Brown was put on unpaid leave for 30 days last summer. He also was reassigned to the force’s commercial vehicle division. He then was required to complete “remedial training” in areas including use of force and “responding to a barricaded subject,” according to the letter from Williams.

The state police policy manual addresses the use of deadly force. It states, in part: “An officer is to use only that degree of physical force that the officer reasonably and actually believes is necessary to effectively bring a situation under control while protecting the officer and/or any other persons.”

Frustrated with how police shootings were being handled, some Maine lawmakers proposed a new system three years ago. Their idea was to create seven-member, community-based panels to review shootings and report to the public. But the effort failed after police officials convinced legislators on the Criminal Justice and Public Safety Committee that it wasn’t necessary.

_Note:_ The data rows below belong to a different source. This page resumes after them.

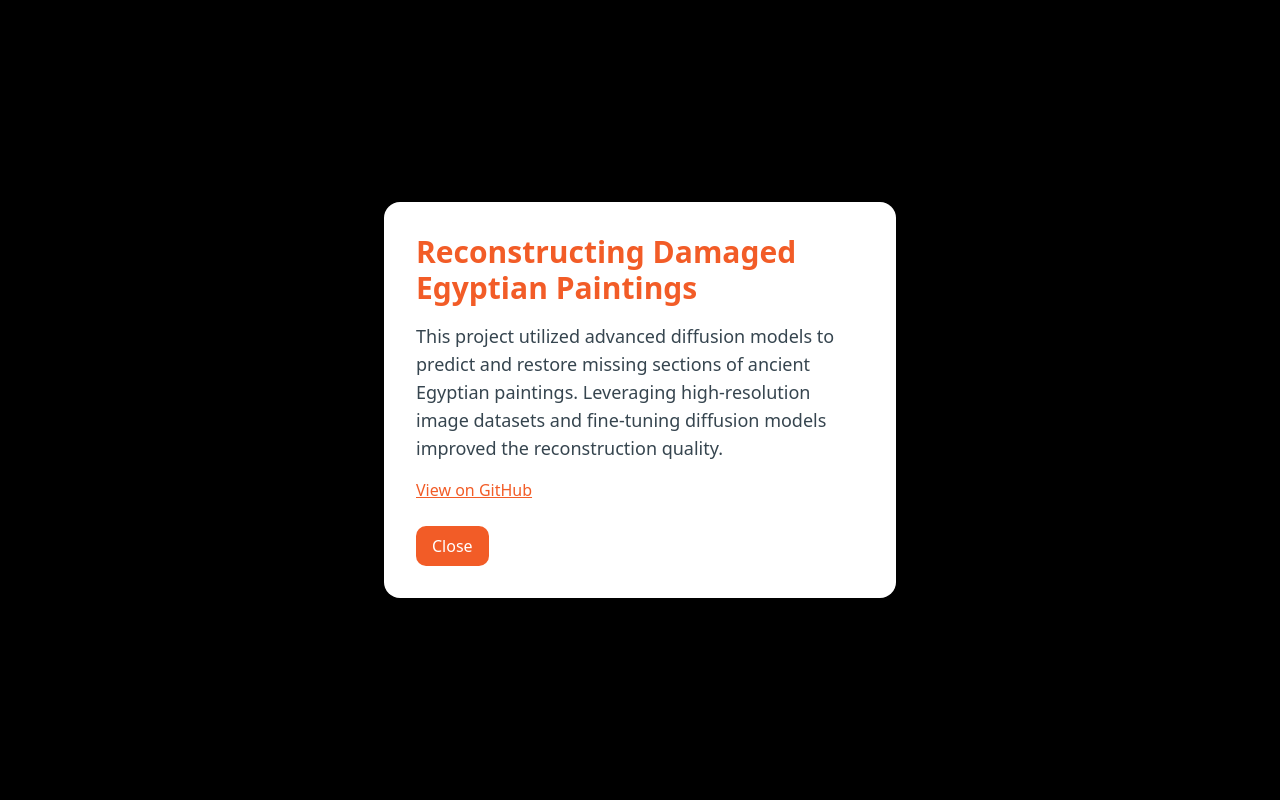
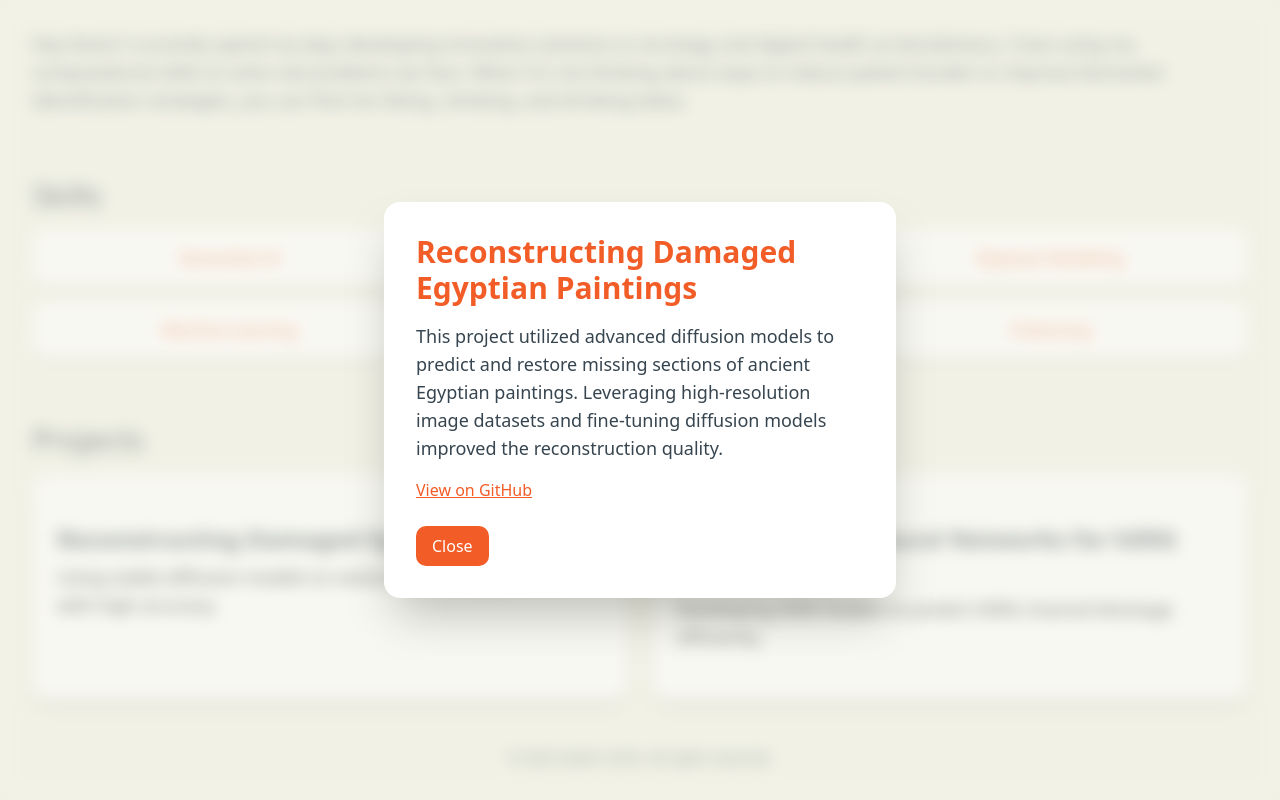
Before and after one commit to kaitsmith22/kaitlin-portfolio-, a Next.js app: page / in a window 1280 px wide. Both pictures are taken after a click on the element 330 px from the left and 865 px from the top of the page. Shown: the part 278-1078 px from the top of the page. Built offline with nearby package versions, Linux system fonts and the light colour scheme.

Commit message:
update card background

```diff
--- a/src/app/page.js
+++ b/src/app/page.js
@@ -83,7 +83,7 @@ const App = () => {
       </section>
 
       {selectedProject && (
-        <div className="fixed inset-0 bg-black bg-opacity-50 flex items-center justify-center z-50">
+        <div className="fixed inset-0 backdrop-blur-sm bg-[#f1f1e680] flex items-center justify-center z-50">
           <div className="bg-white p-8 rounded-2xl shadow-2xl max-w-lg w-full">
             <h2 className="text-3xl font-bold mb-4">{selectedProject.title}</h2>
             <p className="text-lg text-[#36454F] mb-4">{selectedProject.details}</p>
```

In response, lawmakers passed a resolve that requires “independent review teams,” dominated by police, to examine the procedures in officer-involved shootings.

Maine police have shot 20 people since the independent review team system was created. Earlier this year, trustees of the Maine Criminal Justice Academy sent a report to the Legislature on the 14 shootings that took place in 2010 and 2011 and were reviewed by the teams. But the report was only four pages long, consisting of an outline of the policy behind the new system and a list of the incidents. It made no effort to assess the performance of the review teams or the new process.

The former co-chairman of the Legislature’s Criminal Justice and Public Safety Committee said earlier this year that he was satisfied with the trustees’ summary.

“The report meets what the resolve asked for,” said Rep. Gary Plummer, R-Windham. “Whether we need to go further remains to be seen.”

Plummer also acknowledged at the time that he hadn’t read any of the incident reports.

In Maine, every police shooting is investigated by the Attorney General’s Office. Since 1990, the office has reviewed 101 shootings or other uses of deadly force, in which 51 people died. But the investigations have a narrow focus, limited to determining whether an officer who shot someone was so negligent that he or she should be liable for criminal prosecution. The scope of the inquiries is so narrow that the shootings always pass the state’s review.

“To the best of our knowledge, none has been found to be unjustified,” said Brenda Kielty, a spokeswoman for the Maine attorney general.

The public can see electronic versions of the investigative reports posted on the office’s website. Until last winter, the listing ended in 2008. After an inquiry from the Portland Press Herald, the list was extended back to 2003, although some of the earlier postings are not functional.

The Attorney General’s Office keeps police shooting records in its files for a year, after which time they are retained in the state’s archives for 10 years, Kielty said.

It’s hard to know how Maine police compare with their counterparts in other states when it comes to using deadly force.

There is no national database of officer-involved shootings. That’s because there is no consensus about what constitutes force – and no requirement that agencies report these incidents to the U.S. Bureau of Justice Statistics.

“We have no idea how much missing data there are,” said Andrea Burch, a bureau statistician in Washington, D.C. who compiles statistics on law enforcement trends.